Exact copy, no pictures: repeat the data that follows.

•••

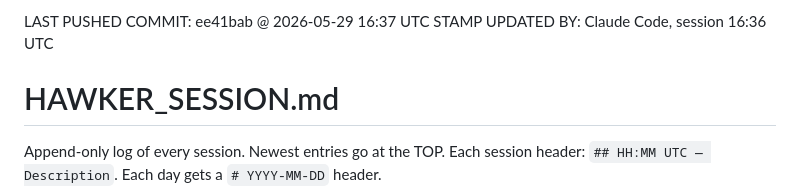
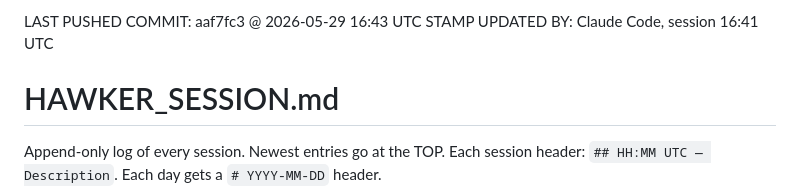
Before and after one commit to dynatrackracing/dynatrack-wms, a Markdown page: HAWKER_SESSION.md, the part around the change. GitHub-like rendering.

Commit message:
Sync stamp -> aaf7fc3 (items.intake_date migration 0002)
Co-Authored-By: Claude Opus 4.7 (1M context) <noreply@anthropic.com>

```diff
--- a/HAWKER_SESSION.md
+++ b/HAWKER_SESSION.md
@@ -1,6 +1,6 @@
 <!-- SYNC STAMP -->
-LAST PUSHED COMMIT: ee41bab @ 2026-05-29 16:37 UTC
-STAMP UPDATED BY: Claude Code, session 16:36 UTC
+LAST PUSHED COMMIT: aaf7fc3 @ 2026-05-29 16:43 UTC
+STAMP UPDATED BY: Claude Code, session 16:41 UTC
 <!-- END SYNC STAMP -->
 
 # HAWKER_SESSION.md
```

•••

* _Answer box_:
Before and after one commit to dynatrackracing/dynatrack-wms, a Markdown page: HAWKER_SESSION.md, the part around the change. GitHub-like rendering.

Commit message:
Sync stamp -> aaf7fc3 (items.intake_date migration 0002)
Co-Authored-By: Claude Opus 4.7 (1M context) <noreply@anthropic.com>

```diff
--- a/HAWKER_SESSION.md
+++ b/HAWKER_SESSION.md
@@ -1,6 +1,6 @@
 <!-- SYNC STAMP -->
-LAST PUSHED COMMIT: ee41bab @ 2026-05-29 16:37 UTC
-STAMP UPDATED BY: Claude Code, session 16:36 UTC
+LAST PUSHED COMMIT: aaf7fc3 @ 2026-05-29 16:43 UTC
+STAMP UPDATED BY: Claude Code, session 16:41 UTC
 <!-- END SYNC STAMP -->
 
 # HAWKER_SESSION.md
```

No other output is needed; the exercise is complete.